Learning French culture was part of a July spiritual visit to France shared by a group of four Maine young people from Brunswick, Topsham and Randolph with two group leaders.

They joined a non-denominational youth pilgrimage at a monastery in Taize and spent several days in Paris. Their experiences reminded at least one young man from Maine to think about Maine’s shared Franco-American history with France.

Michael Schuman, 16, of Topsham, is a member of the St. Paul’s Episcopal Church youth group in Brunswick. A senior at Mr. Ararat High School this fall, Schuman is an energetic student who enjoys playing baseball.

The youth group planned and raised money for over two years to prepare for their journey to join a pilgrimage at Taize as part of the parish Journey to Adulthood program.

They arrived at the French monastery in July to find they were among 3,000 to 4,000 thousand other young international pilgrims from countries all over Europe. Only about 14 of the youths were from the United States.

Schuman returned home filled with enthusiasm for the French history, art and culture he learned during the group’s 10 day stay in Taize and Paris.

Although Schuman hoped he could learn to speak some French while at the monastery, he was surprised when the European youths wanted to speak to him in English.

“Each European group had a French language interpreter to help them translate the daily Bible lessons, but I found many of the youth attendees spoke English,” he says.

After the five-day pilgrimage ended, the group from Maine went to Paris for three days where they stayed in a hostel at The American Church in Paris. They slept on sofas and lounges in a room located in a lower level of the spiritual center.

“We squeezed in as much sightseeing as we could in three days,” says Schuman.

In Paris, they visited Musee d’Orsay, the Catacombs, the Louvre Museum, Sainte Chapelle (a small chapel built by King Louis IX), Napolean Bonaparte’s tomb and walked the Champs Elysees. Inside the Louvre Museum they saw Leonardo da Vinci’s “Mona Lisa” and the statue of Venus de Milo.

They were able to see Notre Dame Cathedral, but were too short on time to stand in the extraordinarily long line to tour inside the sanctuary.

“I was surprised by how much French history and culture we learned,” he says.

Schuman, who has studied French history in high school, said that seeing where events happened impressed him.

“Our visit made French history, culture and language come alive. Pictures in our high school text books explain French history, but in Paris we saw where events happened,” he says.

“We saw the painting of the coronation of Napoleon Bonaparte. At the Musee d’Orsay we saw Monet’s Water Lilies. I enjoyed looking at the beautiful French architecture all over France especially in Paris,” he says.

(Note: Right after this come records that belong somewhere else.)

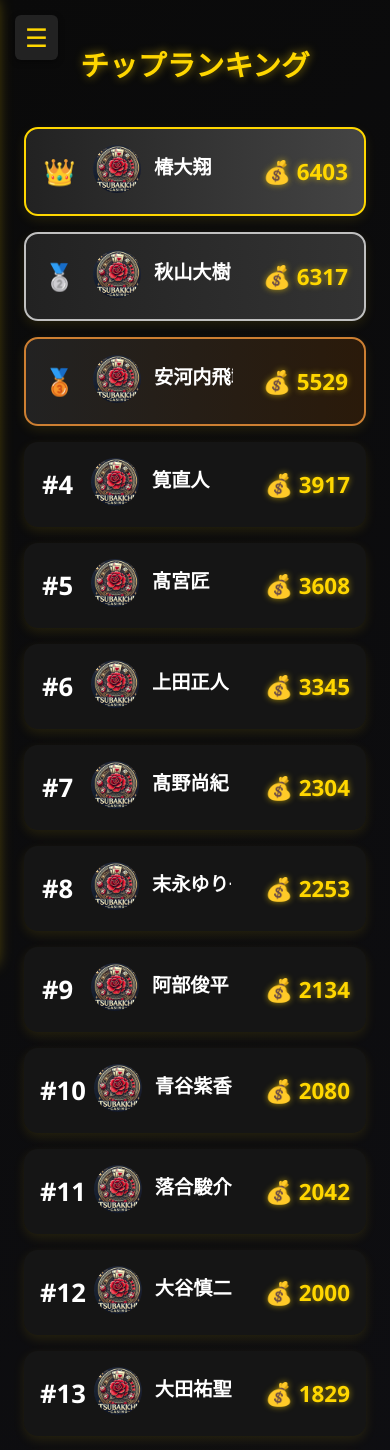
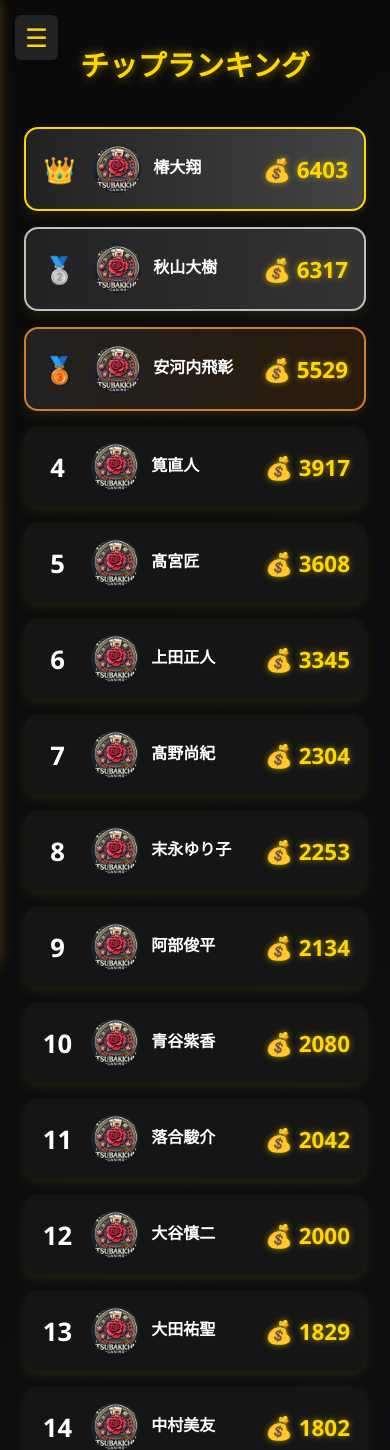
Before and after one commit to AoPong-831/casino_web, a Flask app: page /ranking in a window 390 px wide; the page is wider, and only the part inside the window is pictured. Shown: the top 1450 px of that part. Run offline with Flask 3, Linux system fonts and the light colour scheme; a user stored in the database is signed in; data comes from the database, SQL or seed files in the repository.

Commit message:
名前表示調整中_5(名前表示サイズをjsで自動調整)

```diff
--- a/app/static/css/style_card.css
+++ b/app/static/css/style_card.css
@@ -67,22 +67,11 @@
 }
 
 .info .name a {
-  font-size: 1.1rem;
   font-weight: bold;
   color: #fff;
   text-decoration: none;
-  display: inline-block;
+  display: inline-block; /* widthを計測できるように */
   white-space: nowrap;     /* 改行させない */
-}
-
-/* スマホだけ幅制限＆文字縮小 */
-@media (max-width: 600px) {
-  .info .name a {
-    max-width: 140px; /* スマホ時だけ制限 */
-    font-size: clamp(1.2rem, 3vw, 1.1rem); /* スマホで自動縮小 */
-    overflow: hidden; /* はみ出しを隠す */
-    text-overflow: clip; /* 省略せずギリギリまで表示 */
-  }
 }
 
 .info .chip {
--- /dev/null
+++ b/app/static/js/adjustNameFont.js
@@ -0,0 +1,22 @@
+// adjustNameFont.js (ランキングの名前表示を、名前が長いと調整してくれる)
+function adjustNameFont() {
+    const nameLinks = document.querySelectorAll('.info .name a');
+
+    nameLinks.forEach(a => {
+        const parentWidth = a.parentElement.offsetWidth;
+        a.style.fontSize = ''; // まず元サイズに戻す
+
+        let fontSize = parseFloat(window.getComputedStyle(a).fontSize);
+
+        while(a.scrollWidth > parentWidth && fontSize > 10){ // 最小10px
+            fontSize -= 1;
+            a.style.fontSize = fontSize + 'px';
+        }
+    });
+}
+
+// ページ読み込み時
+window.addEventListener('load', adjustNameFont);
+
+// ウィンドウサイズ変更時（レスポンシブ対応）
+window.addEventListener('resize', adjustNameFont);
--- a/app/templates/ranking.html
+++ b/app/templates/ranking.html
@@ -68,7 +68,8 @@
                     <!-- loop.index はJinja2 が提供する組み込みの変数で、for ループ内での現在の繰り返し回数を1から始まるインデックスとして取得できる -->
                     <div class="ranking-card {% if loop.index == 1 %}first{% elif loop.index == 2 %}second{% elif loop.index == 3 %}third{% endif %}">
                         <div class="rank-badge">
-                            {% if loop.index == 1 %}👑{% elif loop.index == 2 %}🥈{% elif loop.index == 3 %}🥉{% else %}#{{ loop.index }}{% endif %}
+                            <!--順位表示-->
+                            {% if loop.index == 1 %}👑{% elif loop.index == 2 %}🥈{% elif loop.index == 3 %}🥉{% else %}{{ loop.index }}{% endif %}
                         </div>
                         <div class="info">
                             <div class="name">
@@ -99,4 +100,6 @@
         </table>
     </div>
 </div>
+<!-- ランキングの名前表示を調整してくれるjs -->
+<script src="{{ url_for('static', filename='js/adjustNameFont.js') }}"></script>
 {% endblock %}
```
Also changed, not shown: app/static/js/sample_card.js (+0 -10 lines).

Schuman says his 10 days in France caused him to think about whether or not there are similarities between the French and Maine’s Franco-American heritage.

“I didn’t know how connected Maine’s Franco-Americans are to France,” he says.

He’d like to find out more about the shared culture. “I want to learn if Franco-Americans have a deep and long cultural heritage like France. Do we have the same French heritage here in Maine as in France?” he asks.

Meeting new international friends and the discussions Schuman enjoyed during his week at the monastery in Taize was enjoyable.

“A few more days in Paris would have been even more fun,” he says. “Paris is a particularly beautiful city.”